A fiberglass garage door is a great way to reap the benefits of a steel garage door without worrying as much about maintenance costs. This is because fiberglass garage doors are essentially steel garage doors with a durable fiberglass coating.
Benefits of Fiberglass Garage Doors
Many homeowners are attracted to fiberglass garage doors because of their greater reliability and vintage look. As added bonuses, fiberglass doors help to insulate your home more efficiently, improve your home's outdoor decor and feature many of the same benefit checklist as steel garage doors.
Things to watch out for with fiberglass garage doors, though, are small scratches or nicks that can expand over time. That said, you shouldn't be needlessly worried about touching up your fiberglass door - repairs can be done with over-the-counter bonding solutions, basic tools and an ounce of know-how.
Steps to Repairing Your Fiberglass Door
Locating the Crack

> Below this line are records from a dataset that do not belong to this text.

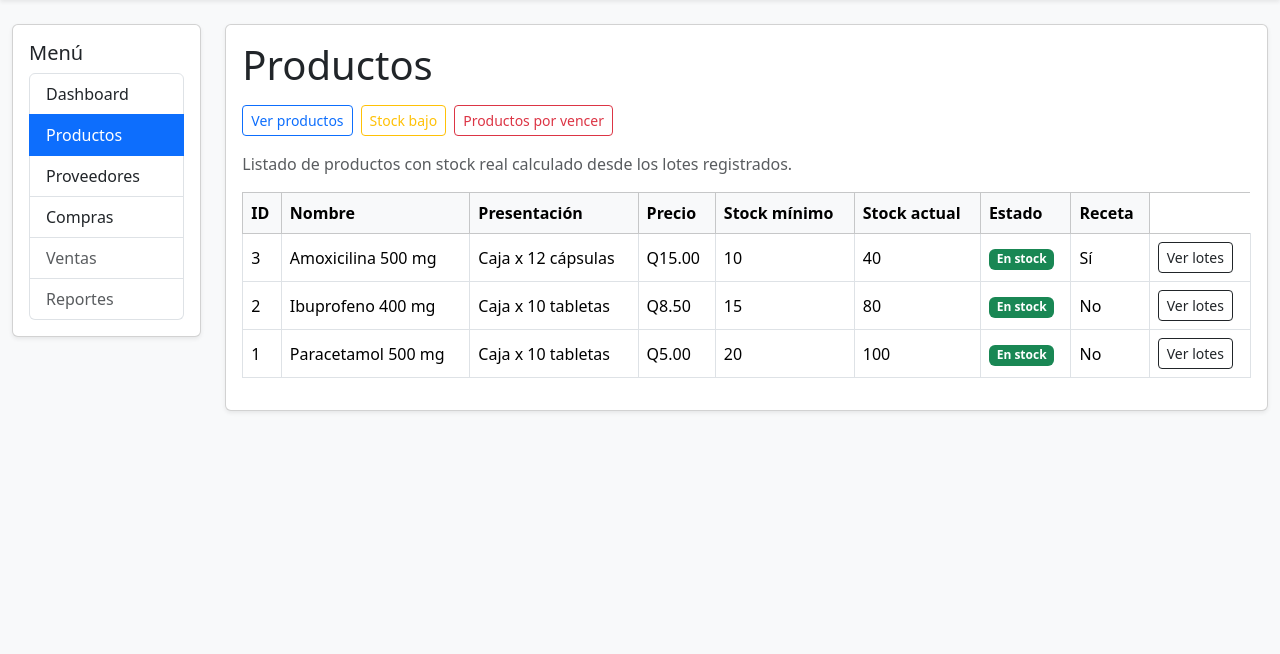
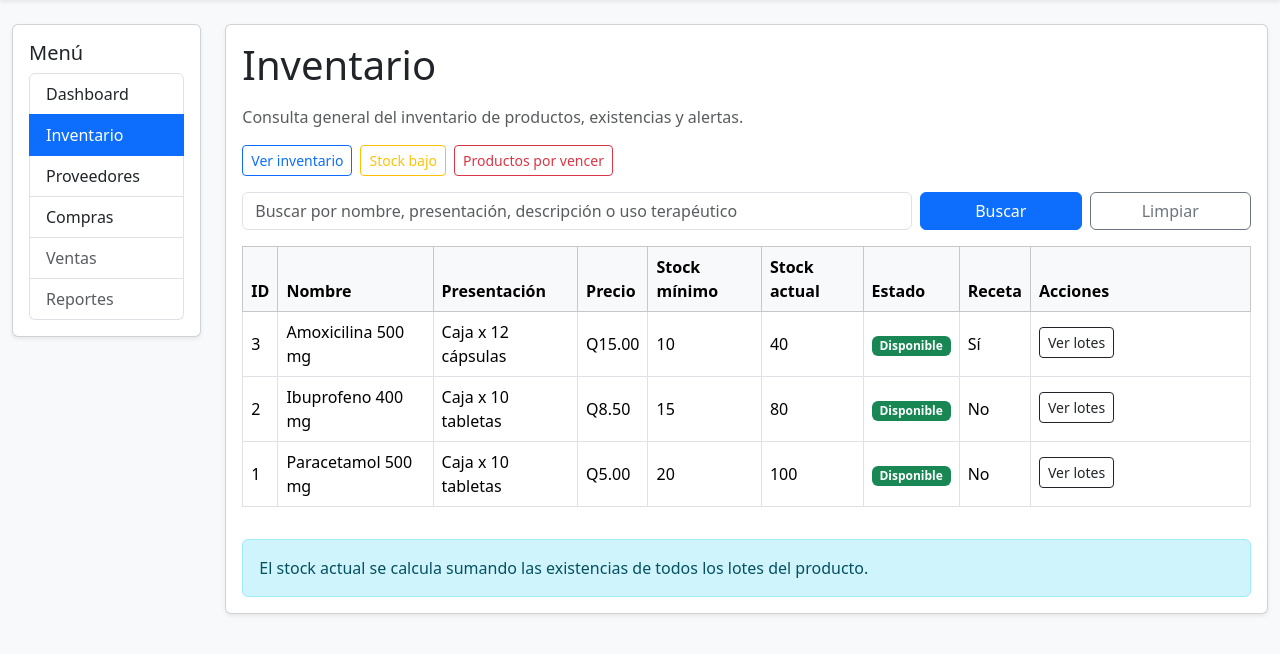
Before and after one commit to Santiagobrrrr/nikte-farmacia, a PHP site: page /nikte-farmacia/modules/productos/index.php in a window 1280 px wide. Shown: the part 50-704 px from the top of the page. Run offline with PHP 8.4, Linux system fonts and the light colour scheme; a user stored in the database is signed in; data comes from the database, SQL or seed files in the repository.

Commit message:
corrección y  cambio de inventario

```diff
--- a/includes/sidebar.php
+++ b/includes/sidebar.php
@@ -29,7 +29,7 @@ $isUsuarios = str_contains($currentPage, '/modules/usuarios/');
 
                 <a href="<?= BASE_URL; ?>/modules/productos/index.php"
                    class="list-group-item list-group-item-action <?= $isProductos ? 'active' : ''; ?>">
-                    Productos
+                    Inventario
                 </a>
 
                 <a href="<?= BASE_URL; ?>/modules/proveedores/index.php"
--- a/modules/lotes/index.php
+++ b/modules/lotes/index.php
@@ -71,7 +71,7 @@ try {
                     <div class="d-flex justify-content-between align-items-center mb-3">
                         <h1 class="mb-0">Lotes del producto</h1>
                         <a href="<?= BASE_URL; ?>/modules/productos/index.php" class="btn btn-secondary">
-                            Volver a productos
+                            Volver a inventario
                         </a>
                     </div>
 
--- a/modules/productos/index.php
+++ b/modules/productos/index.php
@@ -8,6 +8,8 @@ $error = '';
 $success = $_SESSION['producto_success'] ?? '';
 unset($_SESSION['producto_success']);
 
+$busqueda = trim($_GET['q'] ?? '');
+
 try {
     $pdo = getPDO();
 
@@ -15,25 +17,42 @@ try {
                 p.id_producto,
                 p.nombre,
                 p.presentacion,
+                p.descripcion,
+                p.uso_terapeutico,
                 p.precio_venta,
                 p.stock_minimo,
                 p.requiere_receta,
                 COALESCE(SUM(l.cantidad_actual), 0) AS stock_actual
             FROM producto p
-            LEFT JOIN lote l ON l.id_producto = p.id_producto
-            GROUP BY
+            LEFT JOIN lote l ON l.id_producto = p.id_producto";
+
+    $params = [];
+
+    if ($busqueda !== '') {
+        $sql .= " WHERE
+                    p.nombre LIKE :q
+                    OR p.presentacion LIKE :q
+                    OR p.descripcion LIKE :q
+                    OR p.uso_terapeutico LIKE :q";
+        $params['q'] = '%' . $busqueda . '%';
+    }
+
+    $sql .= " GROUP BY
                 p.id_producto,
                 p.nombre,
                 p.presentacion,
+                p.descripcion,
+                p.uso_terapeutico,
                 p.precio_venta,
                 p.stock_minimo,
                 p.requiere_receta
               ORDER BY p.nombre ASC";
 
-    $stmt = $pdo->query($sql);
+    $stmt = $pdo->prepare($sql);
+    $stmt->execute($params);
     $productos = $stmt->fetchAll();
 } catch (Throwable $e) {
-    $error = 'No se pudieron cargar los productos.';
+    $error = 'No se pudo cargar el inventario.';
 }
 ?>
 
@@ -44,8 +63,9 @@ try {
         <div class="col-12 col-md-9 col-lg-10">
             <div class="card shadow-sm">
                 <div class="card-body">
+
                     <div class="d-flex justify-content-between align-items-center mb-3">
-    <h1 class="mb-0">Productos</h1>
+                        <h1 class="mb-0">Inventario</h1>
 
                         <?php if (currentRole() === 'administradora'): ?>
                             <a href="<?= BASE_URL; ?>/modules/productos/form.php" class="btn btn-success">
@@ -54,9 +74,13 @@ try {
                         <?php endif; ?>
                     </div>
 
+                    <p class="text-muted">
+                        Consulta general del inventario de productos, existencias y alertas.
+                    </p>
+
                     <div class="d-flex flex-wrap gap-2 mb-3">
                         <a href="<?= BASE_URL; ?>/modules/productos/index.php" class="btn btn-outline-primary btn-sm">
-                            Ver productos
+                            Ver inventario
                         </a>
 
                         <a href="<?= BASE_URL; ?>/modules/productos/stock_bajo.php" class="btn btn-outline-warning btn-sm">
@@ -68,9 +92,26 @@ try {
                         </a>
                     </div>
 
-                    <p class="text-muted">
-                        Listado de productos con stock real calculado desde los lotes registrados.
-                    </p>
+                    <form method="GET" action="<?= BASE_URL; ?>/modules/productos/index.php" class="row g-2 mb-3">
+                        <div class="col-12 col-md-8">
+                            <input
+                                type="text"
+                                name="q"
+                                class="form-control"
+                                placeholder="Buscar por nombre, presentación, descripción o uso terapéutico"
+                                value="<?= htmlspecialchars($busqueda); ?>">
+                        </div>
+
+                        <div class="col-6 col-md-2">
+                            <button type="submit" class="btn btn-primary w-100">Buscar</button>
+                        </div>
+
+                        <div class="col-6 col-md-2">
+                            <a href="<?= BASE_URL; ?>/modules/productos/index.php" class="btn btn-outline-secondary w-100">
+                                Limpiar
+                            </a>
+                        </div>
+                    </form>
 
                     <?php if (!empty($success)): ?>
                         <div class="alert alert-success">
@@ -84,7 +125,7 @@ try {
                         </div>
                     <?php elseif (empty($productos)): ?>
                         <div class="alert alert-warning">
-                            No hay productos registrados todavía.
+                            <?= $busqueda !== '' ? 'No se encontraron productos con esa búsqueda.' : 'No hay productos registrados todavía.'; ?>
                         </div>
                     <?php else: ?>
                         <div class="table-responsive">
@@ -99,9 +140,7 @@ try {
                                         <th>Stock actual</th>
                                         <th>Estado</th>
                                         <th>Receta</th>
-                                        <?php if (currentRole() === 'administradora'): ?>
                                         <th width="220">Acciones</th>
-                                        <?php endif; ?>
                                     </tr>
                                 </thead>
                                 <tbody>
@@ -111,13 +150,13 @@ try {
                                         $stockMinimo = (int) $producto['stock_minimo'];
 
                                         if ($stockActual <= 0) {
-                                            $estado = 'Sin stock';
+                                            $estado = 'Agotado';
                                             $clase = 'danger';
                                         } elseif ($stockActual <= $stockMinimo) {
                                             $estado = 'Stock bajo';
                                             $clase = 'warning';
                                         } else {
-                                            $estado = 'En stock';
+                                            $estado = 'Disponible';
                                             $clase = 'success';
                                         }
                                         ?>
@@ -134,31 +173,25 @@ try {
                                                 </span>
                                             </td>
                                             <td><?= (int) $producto['requiere_receta'] === 1 ? 'Sí' : 'No'; ?></td>
-                                            <?php if (currentRole() === 'administradora'): ?>
                                             <td>
                                                 <a href="<?= BASE_URL; ?>/modules/lotes/index.php?id_producto=<?= (int) $producto['id_producto']; ?>" class="btn btn-sm btn-outline-dark mb-1">
                                                     Ver lotes
                                                 </a>
 
+                                                <?php if (currentRole() === 'administradora'): ?>
                                                     <a href="<?= BASE_URL; ?>/modules/productos/form.php?id=<?= (int) $producto['id_producto']; ?>" class="btn btn-sm btn-primary mb-1">
                                                         Editar
                                                     </a>
-
-                                                    <a href="<?= BASE_URL; ?>/modules/lotes/form.php?id_producto=<?= (int) $producto['id_producto']; ?>" class="btn btn-sm btn-success">
-                                                        Agregar lote
-                                                    </a>
+                                                <?php endif; ?>
                                             </td>
-                                            <?php else: ?>
-                                                <td>
-                                                    <a href="<?= BASE_URL; ?>/modules/lotes/index.php?id_producto=<?= (int) $producto['id_producto']; ?>" class="btn btn-sm btn-outline-dark">
-                                                        Ver lotes
-                                                    </a>
-                                                </td>
-                                            <?php endif; ?>
                                         </tr>
                                     <?php endforeach; ?>
                                 </tbody>
                             </table>
+                        </div>
+
+                        <div class="alert alert-info mt-3 mb-0">
+                            El stock actual se calcula sumando las existencias de todos los lotes del producto.
                         </div>
                     <?php endif; ?>
                 </div>
--- a/modules/productos/stock_bajo.php
+++ b/modules/productos/stock_bajo.php
@@ -40,15 +40,15 @@ try {
             <div class="card shadow-sm">
                 <div class="card-body">
                     <div class="d-flex justify-content-between align-items-center mb-3">
-                        <h1 class="mb-0">Productos con stock bajo</h1>
+                        <h1 class="mb-0">Inventario con stock bajo</h1>
                         <a href="<?= BASE_URL; ?>/modules/productos/index.php" class="btn btn-outline-secondary">
-                            Volver a productos
+                            Volver a Inventario
                         </a>
                     </div>
 
                     <div class="d-flex flex-wrap gap-2 mb-3">
                         <a href="<?= BASE_URL; ?>/modules/productos/index.php" class="btn btn-outline-primary btn-sm">
-                            Ver productos
+                            Ver inventario
                         </a>
 
                         <a href="<?= BASE_URL; ?>/modules/productos/stock_bajo.php" class="btn btn-outline-warning btn-sm">
```
Also changed, not shown: modules/productos/por_vencer.php (+4 -4 lines). Lines whose indentation alone changed are shown as unchanged.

The first diagnostic step you'll want to take is actually finding the crack. If the crack isn't clearly visible, then try taking your best guess as to the crack's location and listening. You'll be listening for a dull thud, which is indicative of a piece of fiberglass in need of repair.
Excising Damaged Areas
Next you'll want to cut out the damaged region of your fiberglass garage door. Using a utility knife or grinder to take out the damaged area (and any enveloping bonding) will make applying the epoxy resin that much easier later on.
After removing the damaged area, now it's time to measure the effected area to accommodate a replacement piece of fiberglass panel.
You might want to install a waxed backer to make the actual installation more seamless. Waxed backers work great because they give you a more solid foundation to do your handiwork from while giving you a clean finish once you're done.
Applying Replacement Piece
Now you're ready to apply the replacement piece of fiberglass to the area in need of repair.
With your replacement piece in hand, fit the new piece of fiberglass into the area that you've cut out and press firmly to make sure that your bonding stably holds the replacement piece.
Making the Results Stick
If possible, try pressing the new piece against your wax backer for five to ten minutes to ensure proper bonding.
You can use a bonding agent like Liquid Nails to keep your replacement piece in place. Just make sure to let whichever bonding agent you go with dry overnight.
It might also be a good idea to apply a body filler after your primary bond dries overnight in order to give a more seamless overall look to your new-and-improved fiberglass door.
Sandpaper can be used to smooth over your handiwork and paint can go a long way to removing traces of repair.